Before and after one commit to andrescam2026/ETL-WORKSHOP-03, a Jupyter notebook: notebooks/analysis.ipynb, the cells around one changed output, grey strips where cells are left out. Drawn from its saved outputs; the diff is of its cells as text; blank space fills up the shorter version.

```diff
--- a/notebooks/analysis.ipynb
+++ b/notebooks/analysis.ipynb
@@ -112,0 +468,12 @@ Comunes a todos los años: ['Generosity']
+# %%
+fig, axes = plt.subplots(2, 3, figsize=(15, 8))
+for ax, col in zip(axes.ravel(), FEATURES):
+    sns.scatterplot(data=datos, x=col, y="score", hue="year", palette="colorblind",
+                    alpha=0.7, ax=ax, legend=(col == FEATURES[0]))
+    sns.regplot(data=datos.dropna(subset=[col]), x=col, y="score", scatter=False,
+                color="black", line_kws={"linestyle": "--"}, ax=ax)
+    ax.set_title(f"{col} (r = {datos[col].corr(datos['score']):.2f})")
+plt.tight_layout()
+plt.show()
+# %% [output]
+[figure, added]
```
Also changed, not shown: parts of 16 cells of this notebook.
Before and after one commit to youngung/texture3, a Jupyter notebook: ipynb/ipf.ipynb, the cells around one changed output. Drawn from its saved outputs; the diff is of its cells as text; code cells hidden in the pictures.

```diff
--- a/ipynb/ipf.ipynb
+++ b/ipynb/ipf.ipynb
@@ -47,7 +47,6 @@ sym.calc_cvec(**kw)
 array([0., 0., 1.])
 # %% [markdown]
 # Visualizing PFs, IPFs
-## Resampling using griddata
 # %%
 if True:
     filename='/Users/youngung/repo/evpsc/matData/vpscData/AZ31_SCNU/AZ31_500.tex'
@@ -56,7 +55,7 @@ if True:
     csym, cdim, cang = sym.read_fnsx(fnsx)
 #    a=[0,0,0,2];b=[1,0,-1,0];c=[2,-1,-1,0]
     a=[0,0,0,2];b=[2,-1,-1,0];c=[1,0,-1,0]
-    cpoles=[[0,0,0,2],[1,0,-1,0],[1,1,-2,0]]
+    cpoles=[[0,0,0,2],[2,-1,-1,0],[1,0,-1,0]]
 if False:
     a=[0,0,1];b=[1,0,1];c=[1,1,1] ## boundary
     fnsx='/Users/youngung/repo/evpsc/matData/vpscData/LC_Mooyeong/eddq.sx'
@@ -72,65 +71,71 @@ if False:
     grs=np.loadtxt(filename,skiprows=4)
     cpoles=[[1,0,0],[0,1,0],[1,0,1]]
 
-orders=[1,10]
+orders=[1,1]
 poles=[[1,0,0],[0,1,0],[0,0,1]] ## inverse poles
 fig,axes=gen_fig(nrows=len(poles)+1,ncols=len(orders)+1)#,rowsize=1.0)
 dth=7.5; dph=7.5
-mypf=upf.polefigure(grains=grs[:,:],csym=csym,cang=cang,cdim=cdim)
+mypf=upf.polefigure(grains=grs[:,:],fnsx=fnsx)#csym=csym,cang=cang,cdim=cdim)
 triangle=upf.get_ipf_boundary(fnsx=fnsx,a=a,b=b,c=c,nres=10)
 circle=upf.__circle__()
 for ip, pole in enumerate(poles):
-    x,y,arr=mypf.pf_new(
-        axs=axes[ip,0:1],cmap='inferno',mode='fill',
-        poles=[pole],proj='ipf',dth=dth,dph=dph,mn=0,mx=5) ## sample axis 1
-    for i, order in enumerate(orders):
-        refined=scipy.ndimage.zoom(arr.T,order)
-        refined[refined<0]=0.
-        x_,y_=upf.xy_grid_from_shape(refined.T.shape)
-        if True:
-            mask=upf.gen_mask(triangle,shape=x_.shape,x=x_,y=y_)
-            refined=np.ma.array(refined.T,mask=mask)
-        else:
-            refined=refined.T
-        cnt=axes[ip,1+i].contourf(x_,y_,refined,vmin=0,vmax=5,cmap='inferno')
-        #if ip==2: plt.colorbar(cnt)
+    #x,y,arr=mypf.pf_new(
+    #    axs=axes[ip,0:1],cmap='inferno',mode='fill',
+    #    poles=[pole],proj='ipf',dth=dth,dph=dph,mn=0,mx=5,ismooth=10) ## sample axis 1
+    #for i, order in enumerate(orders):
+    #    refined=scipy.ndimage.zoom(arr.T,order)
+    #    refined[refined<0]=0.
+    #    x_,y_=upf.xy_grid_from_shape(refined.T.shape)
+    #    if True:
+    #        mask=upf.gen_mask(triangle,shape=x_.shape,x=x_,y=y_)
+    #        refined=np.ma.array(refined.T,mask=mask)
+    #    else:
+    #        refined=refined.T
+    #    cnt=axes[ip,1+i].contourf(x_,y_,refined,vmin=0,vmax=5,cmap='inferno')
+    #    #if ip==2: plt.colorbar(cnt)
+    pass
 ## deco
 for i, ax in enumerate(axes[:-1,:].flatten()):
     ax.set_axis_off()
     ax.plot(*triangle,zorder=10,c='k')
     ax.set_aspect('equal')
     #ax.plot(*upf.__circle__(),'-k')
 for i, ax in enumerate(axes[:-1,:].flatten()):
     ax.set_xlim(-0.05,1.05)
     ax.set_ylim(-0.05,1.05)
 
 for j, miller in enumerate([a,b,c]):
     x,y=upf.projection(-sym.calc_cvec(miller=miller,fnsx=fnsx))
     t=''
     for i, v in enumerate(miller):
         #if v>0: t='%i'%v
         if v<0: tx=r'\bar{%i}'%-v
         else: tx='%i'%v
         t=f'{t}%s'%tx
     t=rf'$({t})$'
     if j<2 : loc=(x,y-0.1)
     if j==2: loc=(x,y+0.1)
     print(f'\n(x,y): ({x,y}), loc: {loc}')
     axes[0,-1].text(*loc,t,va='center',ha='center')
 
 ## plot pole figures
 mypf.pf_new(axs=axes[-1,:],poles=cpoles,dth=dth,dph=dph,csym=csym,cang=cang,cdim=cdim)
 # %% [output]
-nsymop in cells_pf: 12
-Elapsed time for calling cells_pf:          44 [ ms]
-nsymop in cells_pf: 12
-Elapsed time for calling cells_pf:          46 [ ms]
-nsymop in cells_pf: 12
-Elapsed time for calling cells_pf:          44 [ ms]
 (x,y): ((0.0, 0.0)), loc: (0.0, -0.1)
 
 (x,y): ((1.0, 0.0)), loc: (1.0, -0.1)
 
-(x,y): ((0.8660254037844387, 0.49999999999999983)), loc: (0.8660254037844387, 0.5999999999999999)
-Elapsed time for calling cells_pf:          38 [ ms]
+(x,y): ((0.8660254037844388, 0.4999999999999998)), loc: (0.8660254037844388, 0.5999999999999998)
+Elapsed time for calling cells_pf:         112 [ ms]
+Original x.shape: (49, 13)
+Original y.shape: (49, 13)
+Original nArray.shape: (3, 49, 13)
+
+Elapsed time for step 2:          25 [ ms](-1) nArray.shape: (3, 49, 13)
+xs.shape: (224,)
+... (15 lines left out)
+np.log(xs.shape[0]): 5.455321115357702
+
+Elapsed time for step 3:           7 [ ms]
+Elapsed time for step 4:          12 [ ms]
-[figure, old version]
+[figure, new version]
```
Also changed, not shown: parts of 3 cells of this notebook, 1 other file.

┄┄┄┄┄┄

What to do: Please find each line in the records above that holds the word "ipynb", and copy it.

Worked solution:
Before and after one commit to andrescam2026/ETL-WORKSHOP-03, a Jupyter notebook: notebooks/analysis.ipynb, the cells around one changed output, grey strips where cells are left out. Drawn from its saved outputs; the diff is of its cells as text; blank space fills up the shorter version.
--- a/notebooks/analysis.ipynb
+++ b/notebooks/analysis.ipynb
Before and after one commit to youngung/texture3, a Jupyter notebook: ipynb/ipf.ipynb, the cells around one changed output. Drawn from its saved outputs; the diff is of its cells as text; code cells hidden in the pictures.
--- a/ipynb/ipf.ipynb
+++ b/ipynb/ipf.ipynb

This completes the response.